It said the “uncertainty generated by the lack of legislative implementation . . . has resulted in a striking discordance between the theoretical right to a lawful abortion in Ireland . . . and the reality of its practical implementation”.

The Government had not explained its failure despite numerous reports and discussion papers on the issue since 1992. A number of official reports in Ireland had recognised that legal clarity was required around lawful abortions, the court noted, yet no agreement had been reached on any reform, legislation or referendums.

“[This] confirmed to the court that no legislative reform was envisaged to implement lawful abortions.”

It acknowledged that properly implementing the right to lawful abortion could be a “sensitive and complex” task for the Government, but it could not be considered to involve “significant detriment to the Irish public” since it would amount to “rendering defective a right already accorded”.

In relation to A and B, the six judges who dissented said the rights of the two women had, in fact, been violated.

They said there was a European consensus in favour of broader access to abortion than is available in the Republic of Ireland. They said the women would have been able to lawfully have an abortion in at least 35 European states.

The dissenting judges added that the court’s decision to disregard this European consensus on the basis of “profound moral views” of the Irish people was incorrect.

“. . . to consider that this can override the European consensus, which tends in a completely different direction, is a real and dangerous new departure in the court’s case law.”

Ms Justice Mary Finlay Geoghegan, one of the 11 judges to determine that the two women’s rights had not been violated, concurred.

While she agreed with all the decisions and most of the reasoning behind them, the consensus regarding other states’ positions on abortion was not relevant.

There was not, as she saw it, a consensus on the key issue of the balance to be struck between the competing issues of the “women’s right to respect for their private lives and a legitimate aim of a recognised public interest in protecting a right to life of the unborn”.

In respect of A and B, the court ruled that the existing prohibition on abortion in Ireland struck a “fair balance” between the right of the applicants to respect of their private lives and the rights of the unborn.

As a signatory to the European Convention on Human Rights – now incorporated into Irish law – the Government is obliged to remedy any breaches of the convention.

The court’s ruling is binding and the Government will now need to remedy the breach of rights of C. It did not specify how the Government should do this, except that accessible and effective procedures were necessary.

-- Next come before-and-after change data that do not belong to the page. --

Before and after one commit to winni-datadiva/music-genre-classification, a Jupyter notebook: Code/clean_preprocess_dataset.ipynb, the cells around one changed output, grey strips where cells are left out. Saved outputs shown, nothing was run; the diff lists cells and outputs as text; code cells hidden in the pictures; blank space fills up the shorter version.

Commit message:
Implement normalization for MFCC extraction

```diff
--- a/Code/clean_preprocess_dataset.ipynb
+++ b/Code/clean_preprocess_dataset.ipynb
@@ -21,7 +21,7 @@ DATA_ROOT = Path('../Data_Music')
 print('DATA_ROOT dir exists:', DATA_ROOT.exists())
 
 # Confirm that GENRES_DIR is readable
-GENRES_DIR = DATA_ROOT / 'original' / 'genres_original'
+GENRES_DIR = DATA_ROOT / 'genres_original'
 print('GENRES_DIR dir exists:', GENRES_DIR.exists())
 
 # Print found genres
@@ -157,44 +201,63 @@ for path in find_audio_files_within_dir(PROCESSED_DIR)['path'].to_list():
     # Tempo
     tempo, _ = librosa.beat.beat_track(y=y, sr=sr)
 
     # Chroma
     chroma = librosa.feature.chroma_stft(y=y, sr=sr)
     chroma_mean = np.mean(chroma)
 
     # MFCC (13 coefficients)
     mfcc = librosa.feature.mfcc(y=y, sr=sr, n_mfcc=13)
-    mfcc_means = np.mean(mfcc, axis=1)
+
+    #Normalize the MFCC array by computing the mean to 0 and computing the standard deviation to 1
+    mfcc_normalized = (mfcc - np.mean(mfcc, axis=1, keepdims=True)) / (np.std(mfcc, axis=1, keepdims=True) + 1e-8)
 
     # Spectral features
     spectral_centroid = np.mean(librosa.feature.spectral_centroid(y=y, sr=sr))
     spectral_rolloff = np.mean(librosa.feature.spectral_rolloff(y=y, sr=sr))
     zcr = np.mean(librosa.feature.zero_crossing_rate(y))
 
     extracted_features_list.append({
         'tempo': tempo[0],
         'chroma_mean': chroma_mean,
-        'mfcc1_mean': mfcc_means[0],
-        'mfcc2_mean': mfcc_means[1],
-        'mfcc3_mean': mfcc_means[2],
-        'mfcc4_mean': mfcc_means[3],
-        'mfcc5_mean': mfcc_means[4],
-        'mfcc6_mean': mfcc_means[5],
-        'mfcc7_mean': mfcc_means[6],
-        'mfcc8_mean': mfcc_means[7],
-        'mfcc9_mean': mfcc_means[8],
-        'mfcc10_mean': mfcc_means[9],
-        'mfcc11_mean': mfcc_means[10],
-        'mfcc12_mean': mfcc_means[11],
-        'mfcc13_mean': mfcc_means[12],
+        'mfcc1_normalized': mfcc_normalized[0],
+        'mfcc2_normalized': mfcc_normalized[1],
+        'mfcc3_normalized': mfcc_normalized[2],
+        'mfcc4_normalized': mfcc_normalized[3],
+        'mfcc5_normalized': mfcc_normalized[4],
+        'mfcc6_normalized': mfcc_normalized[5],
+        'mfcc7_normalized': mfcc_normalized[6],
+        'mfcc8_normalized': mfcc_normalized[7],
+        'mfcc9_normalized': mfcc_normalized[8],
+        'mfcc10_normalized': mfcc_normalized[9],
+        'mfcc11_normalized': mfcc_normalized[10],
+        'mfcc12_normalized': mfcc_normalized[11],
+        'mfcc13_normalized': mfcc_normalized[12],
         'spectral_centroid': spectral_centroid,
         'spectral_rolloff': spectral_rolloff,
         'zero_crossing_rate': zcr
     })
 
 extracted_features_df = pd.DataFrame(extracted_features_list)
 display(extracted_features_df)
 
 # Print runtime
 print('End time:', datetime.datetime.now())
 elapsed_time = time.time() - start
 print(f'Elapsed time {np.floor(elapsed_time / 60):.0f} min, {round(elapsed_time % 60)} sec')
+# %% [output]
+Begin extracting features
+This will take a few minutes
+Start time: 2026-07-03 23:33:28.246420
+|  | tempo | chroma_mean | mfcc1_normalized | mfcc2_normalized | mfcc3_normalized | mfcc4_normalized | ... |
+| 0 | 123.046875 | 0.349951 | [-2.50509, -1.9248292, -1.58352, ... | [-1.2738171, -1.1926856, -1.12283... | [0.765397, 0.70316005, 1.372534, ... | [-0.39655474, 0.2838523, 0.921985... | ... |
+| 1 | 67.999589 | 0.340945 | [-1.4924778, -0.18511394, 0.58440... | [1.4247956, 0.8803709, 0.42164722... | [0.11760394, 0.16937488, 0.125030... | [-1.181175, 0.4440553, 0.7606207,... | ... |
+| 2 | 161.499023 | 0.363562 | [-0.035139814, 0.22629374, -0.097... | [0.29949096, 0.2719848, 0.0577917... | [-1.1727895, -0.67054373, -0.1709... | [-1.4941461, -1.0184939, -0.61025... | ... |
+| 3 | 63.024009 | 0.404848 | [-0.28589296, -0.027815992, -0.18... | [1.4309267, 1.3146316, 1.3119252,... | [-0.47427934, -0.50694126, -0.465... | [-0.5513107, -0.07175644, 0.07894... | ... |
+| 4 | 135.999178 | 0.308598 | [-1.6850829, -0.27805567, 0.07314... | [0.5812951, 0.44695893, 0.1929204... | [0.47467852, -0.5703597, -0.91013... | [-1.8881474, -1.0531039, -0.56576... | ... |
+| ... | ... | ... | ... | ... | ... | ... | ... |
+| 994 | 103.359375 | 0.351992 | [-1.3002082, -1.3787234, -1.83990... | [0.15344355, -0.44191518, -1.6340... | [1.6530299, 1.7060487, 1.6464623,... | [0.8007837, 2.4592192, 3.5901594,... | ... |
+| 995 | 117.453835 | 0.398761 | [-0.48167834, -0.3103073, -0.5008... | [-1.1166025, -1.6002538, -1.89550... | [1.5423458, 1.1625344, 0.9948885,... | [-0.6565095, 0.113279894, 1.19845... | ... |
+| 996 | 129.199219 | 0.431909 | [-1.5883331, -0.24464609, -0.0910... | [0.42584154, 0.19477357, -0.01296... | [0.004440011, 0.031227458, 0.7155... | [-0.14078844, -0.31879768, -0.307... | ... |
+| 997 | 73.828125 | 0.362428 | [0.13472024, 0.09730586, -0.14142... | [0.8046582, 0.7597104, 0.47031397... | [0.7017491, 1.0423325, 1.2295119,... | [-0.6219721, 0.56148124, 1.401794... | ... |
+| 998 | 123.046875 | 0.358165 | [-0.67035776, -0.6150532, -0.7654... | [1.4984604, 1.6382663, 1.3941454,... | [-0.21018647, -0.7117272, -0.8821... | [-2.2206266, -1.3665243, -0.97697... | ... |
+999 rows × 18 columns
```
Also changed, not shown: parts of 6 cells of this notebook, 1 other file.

The Strasbourg-based court, which is separate from the EU, adjudicates on human rights issues among all 47 member states of the Council of Europe.

In December last year, the Government robustly defended the State’s positions and argued that Ireland’s abortion laws were based on “profound moral values deeply embedded in Irish society”.

Attorney General Paul Gallagher argued that the European Convention on Human Rights had consistently recognised the traditions of different countries regarding the rights of unborn children.